In 1745-46, as stated in the text, a garrison on the part of the Chevalier was put into the castle, then less ruinous than at present. It was commanded by Mr. Stewart of Balloch, as governor for Prince Charles; he was a man of property near Callander. This castle became at that time the actual scene of a romantic escape made by John Home, the author of Douglas, and some other prisoners, who, having been taken at the battle of Falkirk, were confined there by the insurgents. The poet, who had in his own mind a large stock of that romantic and enthusiastic spirit of adventure which he has described as animating the youthful hero of his drama, devised and undertook the perilous enterprise of escaping from his prison. He inspired his companions with his sentiments, and when every attempt at open force was deemed hopeless, they resolved to twist their bed-clothes into ropes and thus to descend. Four persons, with Home himself, reached the ground in safety. But the rope broke with the fifth, who was a tall, lusty man. The sixth was Thomas Barrow, a brave young Englishman, a particular friend of Home’s. Determined to take the risk, even in such unfavourable circumstances, Barrow committed himself to the broken rope, slid down on it as far as it could assist him, and then let himself drop. His friends beneath succeeded in breaking his fall. Nevertheless, he dislocated his ankle and had several of his ribs broken. His companions, however, were able to bear him off in safety.
The Highlanders next morning sought for their prisoners with great activity. An old gentleman told the author he remembered seeing the commandant Stewart

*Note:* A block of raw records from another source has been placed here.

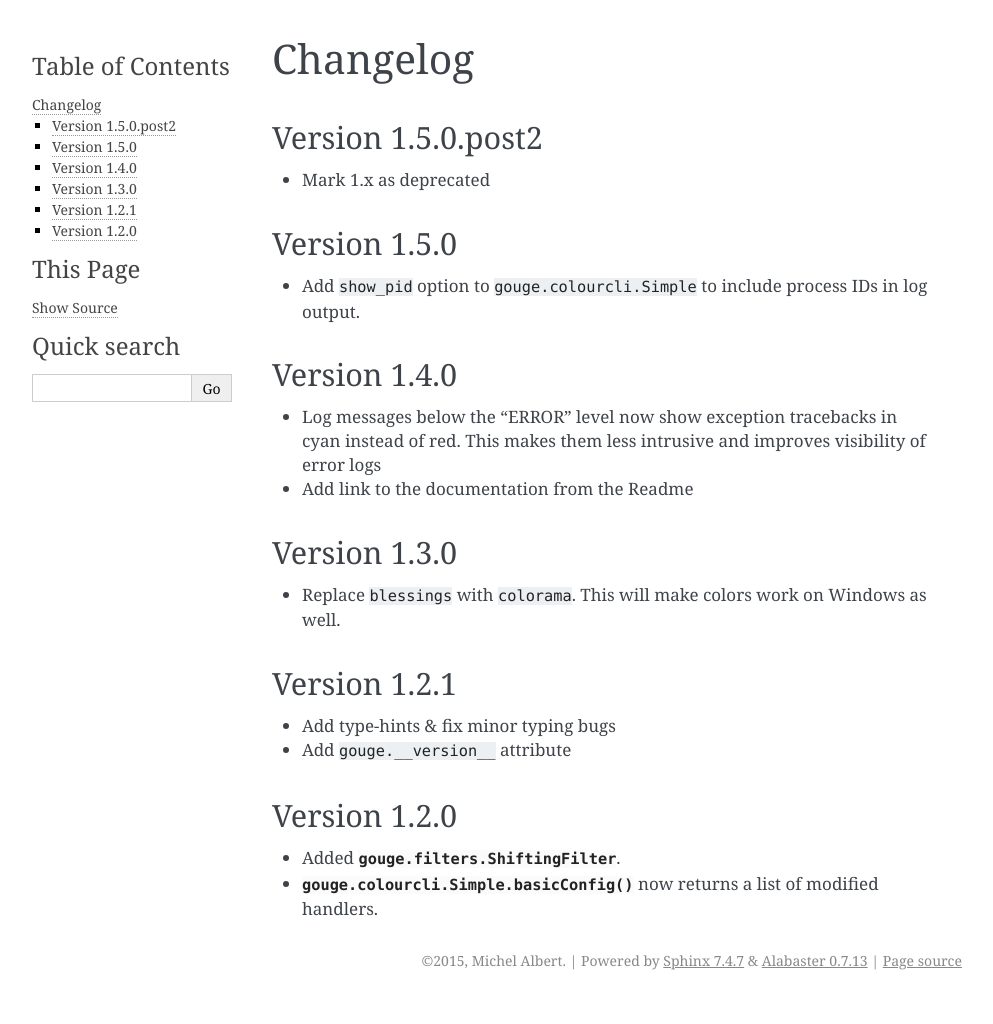
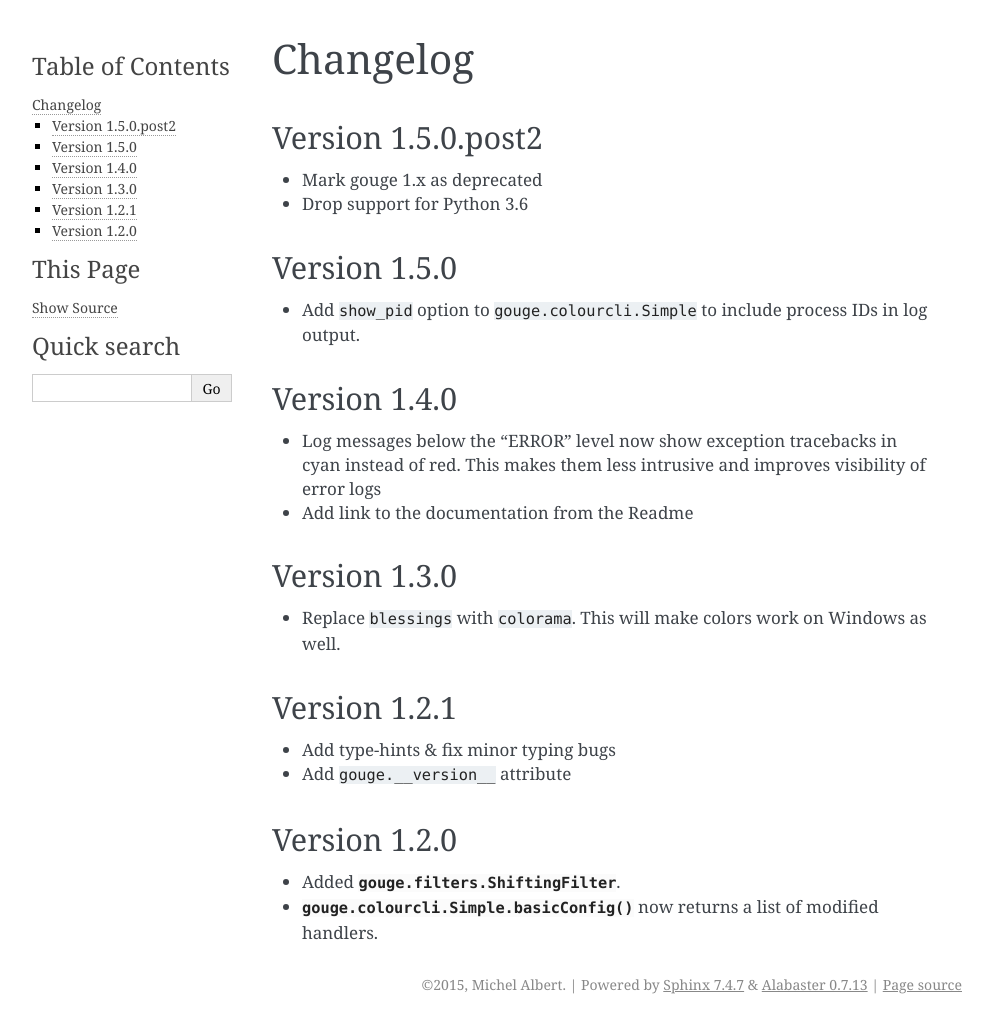
Before and after one commit to exhuma/gouge, a Sphinx documentation site: the page built from docs/changelog.rst, in a window 1280 px wide. Shown: the whole page, without its empty margins (148-1141 px from the left). Built offline with Sphinx 7.4.7, drawn with Linux system fonts in a browser that asks for light colours; before the commit the page ends 1000 px from its top, so only the background shows below that.

Commit message:
Drop support for Python 3.6

```diff
--- a/docs/changelog.rst
+++ b/docs/changelog.rst
@@ -4,7 +4,8 @@ Changelog
 Version 1.5.0.post2
 -------------
 
-* Mark 1.x as deprecated
+* Mark gouge 1.x as deprecated
+* Drop support for Python 3.6
 
 Version 1.5.0
 -------------
```
Also changed, not shown: 1 other file.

Bloody with spurring, fiery red with haste,
riding furiously through the country in quest of the fugitives. [back]